Several trails in the park offer water views, so lace up your hiking boots (it can get swampty near the lake) and enjoy the adventure. Boating, fishing, and mountain biking are allowed. Picnic tables, a picnic shelther, and composting toilets are available. 

11. Gilette Castle State Park - East Haddam (Middlesex County)
One East Haddam's most popular attractions, Gillete Castle is definitely worth a visit. The impressive and ecentric medieval-style structure is set on sprawling acres that include paved paths, hiking trails, a duck pond, bridges, and picnic areas. The castle, open Memorial Day weekend through Columbus Day, offers beautiful views of the Connecticut River and offers insight into the life of actor William Gillette (best known for portraying Sherlock Holmes). Bathrooms, food concessions, and a gift shop are open in season.

12. Wadsworth Falls State Park - Middletown (Middlesex County)
Enjoy hiking or biking various woodland trails, admire beautiful stone bridges, and relax by two gushing waterfalls. The park offers designated swimming and picnicking areas, and bathrooms and picnic tables are available.

13. Mashamoquet Brook State Park - Pomfret (Windham County)
The name Mashamoquet is Indian for "stream of good fishing" which testifies to the area's rich Native American history. The most famous feature is the Wolf Den into which General Putnam crept during a night in 1742 and shot a wolf that had been stalking local sheep. Near the Den are natural stone formation featuring a table rock and Indian Chair. Stream fishing is still possible today, along with hiking, camping, and swimming. You can also visit the grist mill. Bathrooms, picnic tables, and picnic shelters are available. 
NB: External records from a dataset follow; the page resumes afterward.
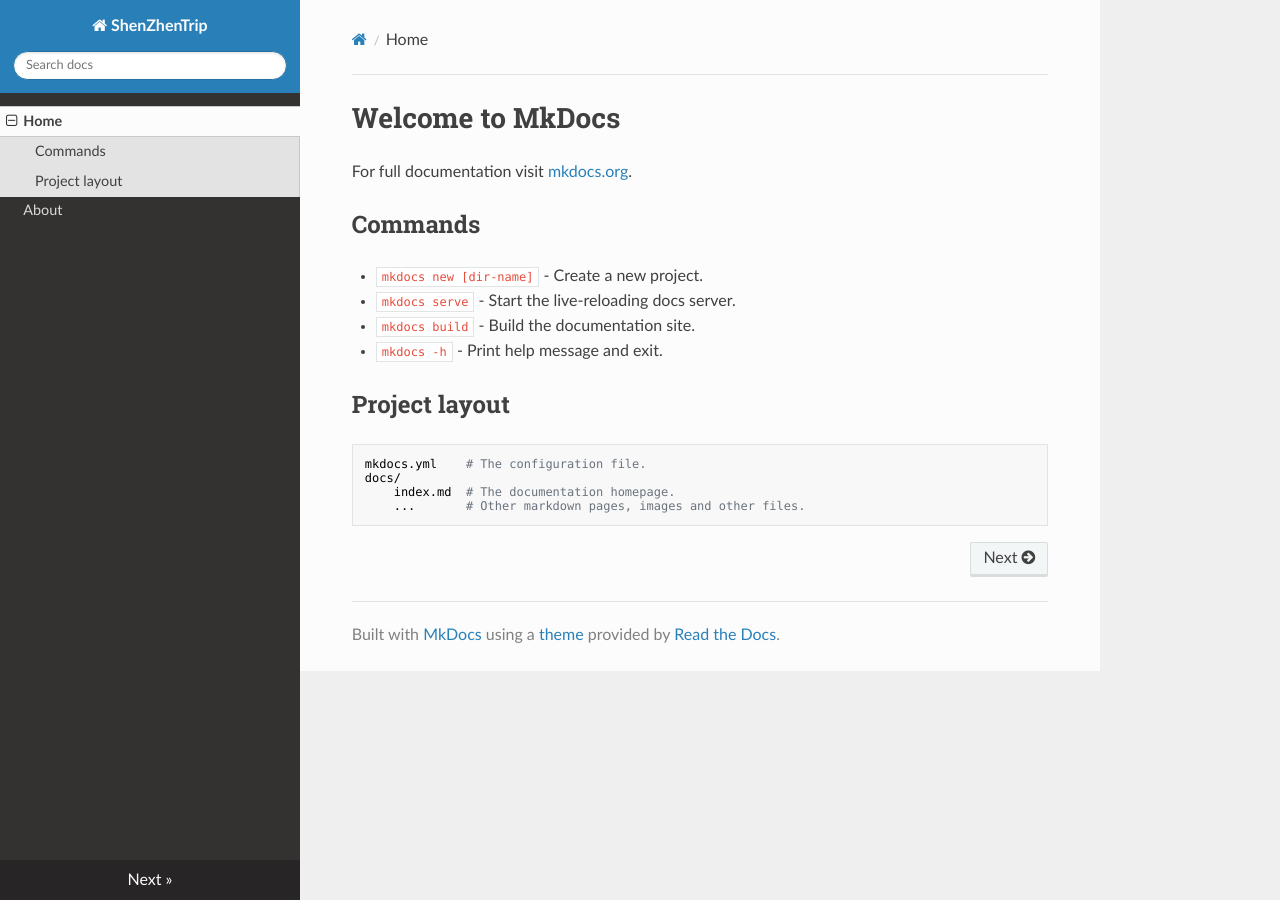
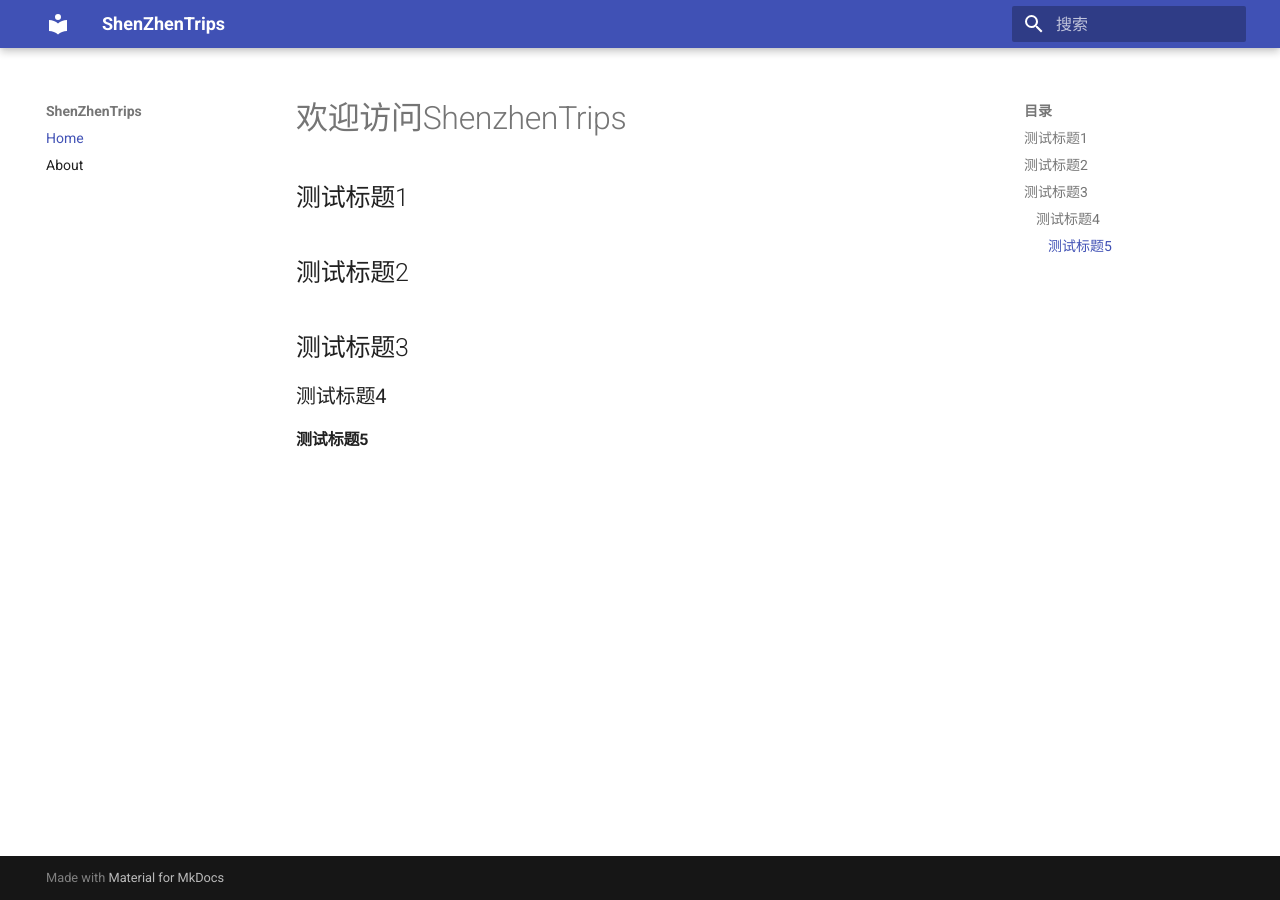
Before and after one commit to 9rz9rz/ShenzhenTrips, an MkDocs documentation site: the page built from docs/index.md, in a window 1280 px wide. Built offline with MkDocs 1.6.1 and Material for MkDocs 9.7.7, drawn with Linux system fonts in a browser that asks for light colours; nearby versions of some CDN libraries.

Commit message:
configured material theme

```diff
--- a/docs/index.md
+++ b/docs/index.md
@@ -1,17 +1,11 @@
-# Welcome to MkDocs
+# 欢迎访问ShenzhenTrips
 
-For full documentation visit [mkdocs.org](https://www.mkdocs.org).
+## 测试标题1
 
-## Commands
+## 测试标题2
 
-* `mkdocs new [dir-name]` - Create a new project.
-* `mkdocs serve` - Start the live-reloading docs server.
-* `mkdocs build` - Build the documentation site.
-* `mkdocs -h` - Print help message and exit.
+## 测试标题3
 
-## Project layout
+### 测试标题4
 
-    mkdocs.yml    # The configuration file.
-    docs/
-        index.md  # The documentation homepage.
-        ...       # Other markdown pages, images and other files.
+#### 测试标题5
--- a/mkdocs.yml
+++ b/mkdocs.yml
@@ -1,5 +1,7 @@
-site_name: ShenZhenTrip
+site_name: ShenZhenTrips
 nav:
   - Home: index.md
   - About: about.md
-theme: readthedocs
+theme:
+  name: material
+  language: zh
```
Also changed, not shown: docs/about.md (+1 -0 lines).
14. Harkness Memorial State Park - Waterford (New London County)
Dip your toes in the ocean, fly a kite, enjoy a picnic (charcoal grills are available), and relax with panoramic views of the Long Island sound. Eolia, the majestic summer mansion of the Harkness family, features beautiful gardens and trees, and is open for tours on weekends and holidays, from Memorial Day to Labor Day.

15. Fort Trumbull State Park - New London (New London County)
Built from 1839-1852, the fort was one of 42 constructred to defend the United States coast. Its architecture incorporates Egyptian Revival features, making it a great destination for fun and learning. Enjoy interactive history lessons, a waterfront walk, and salt water fishing from the pier. The fort is open Wednesday through Sunday, Memorial Day weekend through Labor Day. Restrooms are available.
 

 All photos courtesy of Visit CT